Modelling of fluorescent lamps for circuit simulation

Globally, lighting is responsible for approximately 19% of all electricity consumption producing roughly 1889 MtCO2, equivalent to roughly 70% of the carbon dioxide emitted by passenger vehicles worldwide. The majority of energy consumed by lighting is consumed by incandescent lighting despite it only producing around 45% of the worlds artificial light. Switching from incandescent lamps to more efficient alternatives such as linear fluorescent and compact fluorescent lamps (CFL) has the potential to significantly reduce energy use due to lighting without any major impacts on society´s quality of life.

Although there is currently a good understanding of the physical behaviour of fluorescent lamps it has proved troublesome to provide a good model that is suitable for circuit simulation. Ballast designers have generally resorted to treating the fluorescent lamp as a resistor whose value is found from experimental results. This approach ignores the fluorescent lamp´s non-linear behaviour and requires time consuming experiments to be undertaken for each new operating condition or lamp type.

The purpose of this work is to produce a hybrid model that relies on physical laws where possible resorting to approximations, found from observing the results of a self consistent collisional radiative model, where the physical solution proves too computationally complex. This approach allows for the construction of a model that can be implemented in circuit simulation software, such as SPICE, Simulink and Saber, yet retains enough physical meaning of the lamp´s behaviour to be valid over a wide range of operating conditions.

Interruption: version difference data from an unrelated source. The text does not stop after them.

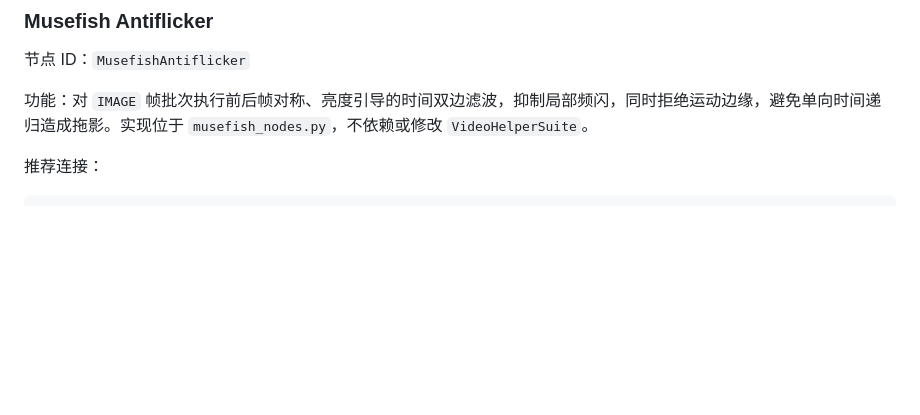
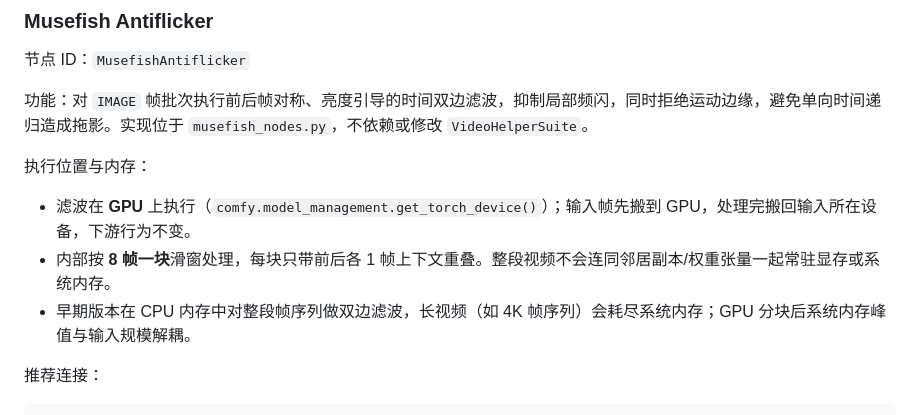
Before and after one commit to Brian98Z/ComfyUI-Musefish-Nodes, a Markdown page: README.md, the part around the change. GitHub-like rendering; blank space fills up the shorter version.

Commit message:
Document GPU chunked execution in antiflicker README

```diff
--- a/README.md
+++ b/README.md
@@ -8,6 +8,12 @@ ComfyUI 节点集合，当前提供 PiD 视频批处理超分与频闪抑制节
 节点 ID：`MusefishAntiflicker`
 
 功能：对 `IMAGE` 帧批次执行前后帧对称、亮度引导的时间双边滤波，抑制局部频闪，同时拒绝运动边缘，避免单向时间递归造成拖影。实现位于 `musefish_nodes.py`，不依赖或修改 `VideoHelperSuite`。
+
+执行位置与内存：
+
+- 滤波在 **GPU** 上执行（`comfy.model_management.get_torch_device()`）；输入帧先搬到 GPU，处理完搬回输入所在设备，下游行为不变。
+- 内部按 **8 帧一块**滑窗处理，每块只带前后各 1 帧上下文重叠。整段视频不会连同邻居副本/权重张量一起常驻显存或系统内存。
+- 早期版本在 CPU 内存中对整段帧序列做双边滤波，长视频（如 4K 帧序列）会耗尽系统内存；GPU 分块后系统内存峰值与输入规模解耦。
 
 推荐连接：
 
```
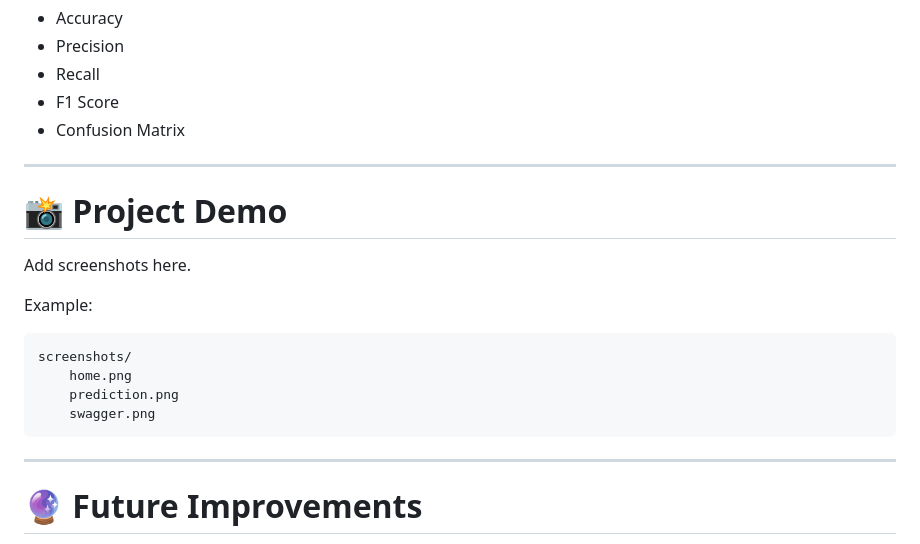
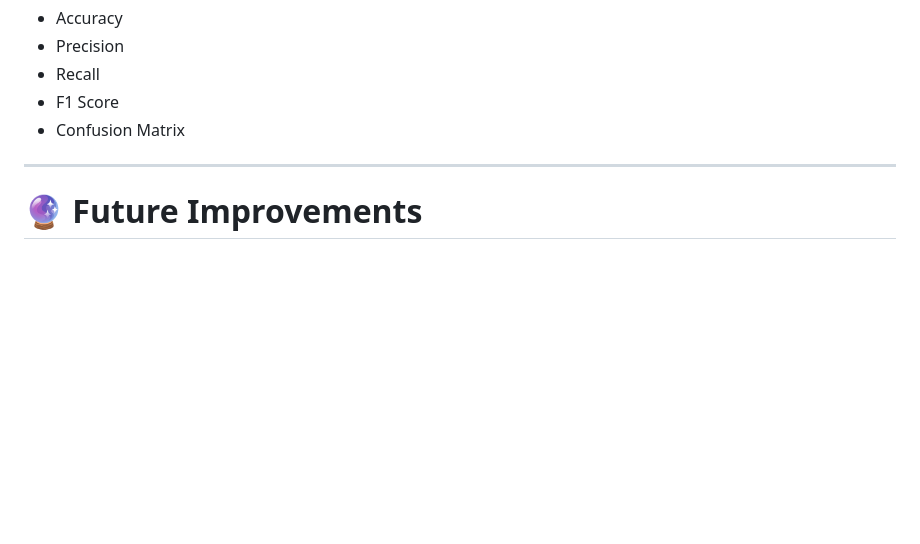
Before and after one commit to Ayesha1143/Sentiment-Analysis-WebApp, a Markdown page: README.md, the part around the change. Rendered like a GitHub page; blank space fills up the shorter version.

````diff
--- a/README.md
+++ b/README.md
@@ -263,21 +263,6 @@ Evaluation Metrics
 
 ---
 
-# 📸 Project Demo
-
-Add screenshots here.
-
-Example:
-
-```
-screenshots/
-    home.png
-    prediction.png
-    swagger.png
-```
-
----
-
 # 🔮 Future Improvements
 
 - Deep Learning Models (LSTM/BERT)
````
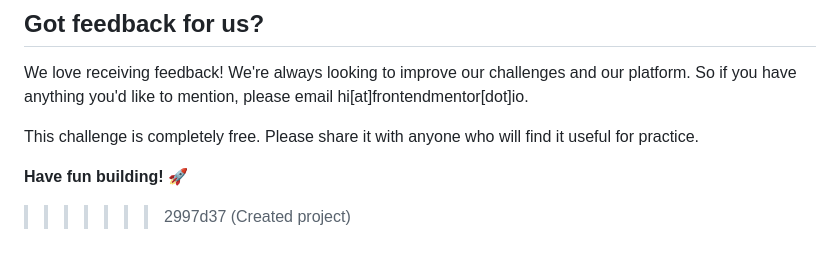
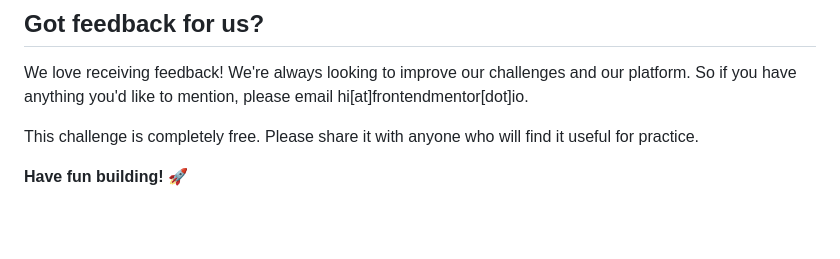
Before and after one commit to alberto-rj/article-preview-component, a Markdown page: README.md, the part around the change. Drawn GitHub-style; blank space fills up the shorter version.

```diff
--- a/README.md
+++ b/README.md
@@ -92,4 +92,3 @@ We love receiving feedback! We're always looking to improve our challenges and o
 This challenge is completely free. Please share it with anyone who will find it useful for practice.
 
 **Have fun building!** 🚀
->>>>>>> 2997d37 (Created project)
```
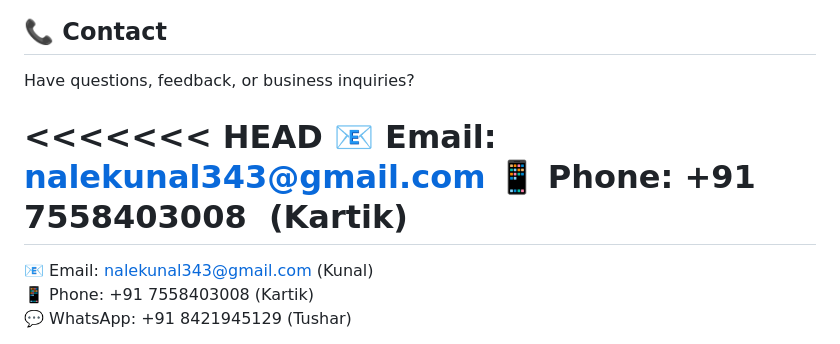
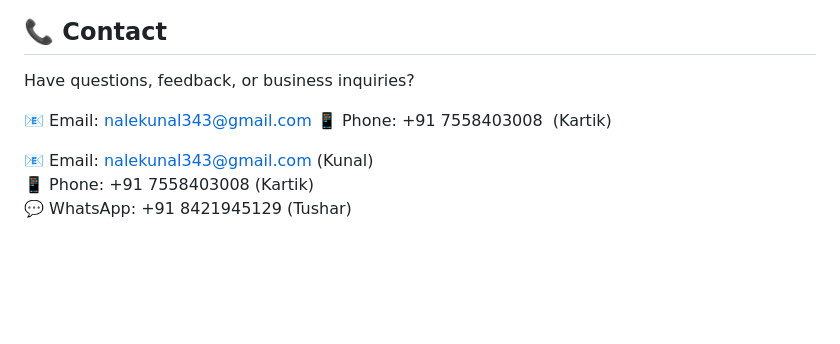
Before and after one commit to Kartik-com/IMS, a Markdown page: README.md, the part around the change. Rendered like a GitHub page; blank space fills up the shorter version.

```diff
--- a/README.md
+++ b/README.md
@@ -128,10 +128,10 @@ Join the future of inventory today.
 
 Have questions, feedback, or business inquiries?
 
-<<<<<<< HEAD
+
 📧 Email: [nalekunal343@gmail.com](mailto:nalekunal343@gmail.com)
 📱 Phone: +91 7558403008  (Kartik)
-=======
+
 📧 Email: [nalekunal343@gmail.com](mailto:nalekunal343@gmail.com) (Kunal)
 📱 Phone: +91 7558403008 (Kartik)
 💬 WhatsApp: +91 8421945129 (Tushar)
```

The model negates the requirement for experimental data to be collected to tune the model by using common lamp parameters such as the lamp length, diameter, buffer gas pressure and wall temperature.

Experimental and simulated voltage-current characteristics at 50Hz and 30kHz (black – simulated, grey – experimental)